From Sacramento Bee:
A new law that aims to address confusion over the authority of school district police departments has come under fire from some critics who say lawmakers have quietly increased school police powers under the guise of “cleanup language.”
The law, which goes into effect in January, removes wording in the state Education Code that used to say that school police departments are not vested with general policing powers. That language caused confusion among the public because the Penal Code says just the opposite â€“ that school officers are authorized to do general policing.
The conflicting language created friction in Sacramento last year after accusations surfaced that the Twin Rivers Unified School District Police Department overstepped its authority by actively policing areas away from school campuses.
“I think this is a bad law,” said former Sacramento County Sheriff John McGinness. “Twin Rivers is the best example of why this didn’t need to happen.”
McGinness said the law could create issues when multiple policing agencies share jurisdiction over the same area.
Jesus Montana, a sergeant with the San Diego Unified School District Police Department, disagreed, saying the new law does not expand police powers, but rather clarifies language that was previously confusing.
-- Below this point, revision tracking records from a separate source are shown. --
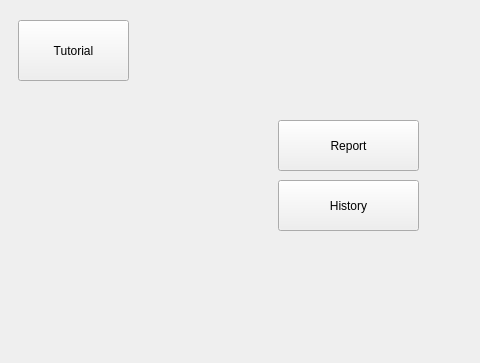
The window that Group4/heaui7.ui (Assignment-C/UI-APP) describes before a commit, drawn with Qt 5; both pictures show x 282 to 762 and y 0 to 363 of the 762 by 363 pixel window.
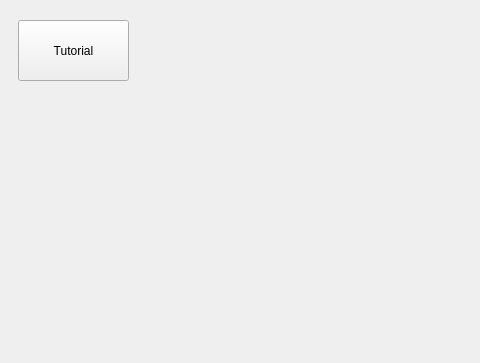
The same window after the commit.

Patch:
```diff
--- a/Group4/heaui7.ui
+++ b/Group4/heaui7.ui
@@ -39,32 +39,6 @@
     <string>Class</string>
    </property>
   </widget>
-  <widget class="QPushButton" name="pushButton_4">
-   <property name="geometry">
-    <rect>
-     <x>560</x>
-     <y>120</y>
-     <width>141</width>
-     <height>51</height>
-    </rect>
-   </property>
-   <property name="text">
-    <string>Report</string>
-   </property>
-  </widget>
-  <widget class="QPushButton" name="pushButton_5">
-   <property name="geometry">
-    <rect>
-     <x>560</x>
-     <y>180</y>
-     <width>141</width>
-     <height>51</height>
-    </rect>
-   </property>
-   <property name="text">
-    <string>History</string>
-   </property>
-  </widget>
   <widget class="QPushButton" name="pushButton_3">
    <property name="geometry">
     <rect>
```
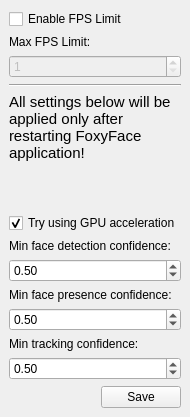
Qt form FoxyFace/src/ui/qtcreator/MediaPipeSettings.ui (Jeka8833/FoxyFace) before a commit.
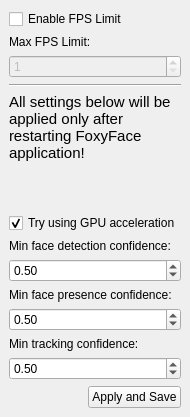
The same form after that commit.

Diff of the .ui file:
```diff
--- a/FoxyFace/src/ui/qtcreator/MediaPipeSettings.ui
+++ b/FoxyFace/src/ui/qtcreator/MediaPipeSettings.ui
@@ -189,7 +189,7 @@
       <item>
        <widget class="QPushButton" name="save_btn">
         <property name="text">
-         <string>Save</string>
+         <string>Apply and Save</string>
         </property>
        </widget>
       </item>
```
Montana represents specialized police departments, such as school districts, for the San Diego chapter of the Police Officers Research Association of California. Earlier this year, Montana was a member of the Twin Rivers Law Enforcement Professional Panel that reviewed complaints about excessive car tows and other allegations of wrongdoing within the Twin Rivers Police Department.
Montana said the bill was in the works before Twin Rivers’ police force began making headlines. He lobbied Assemblyman Marty Block, D-San Diego, to carry the bill â€“ AB 2368 â€“ and it sailed through the Legislature without a single “no” vote.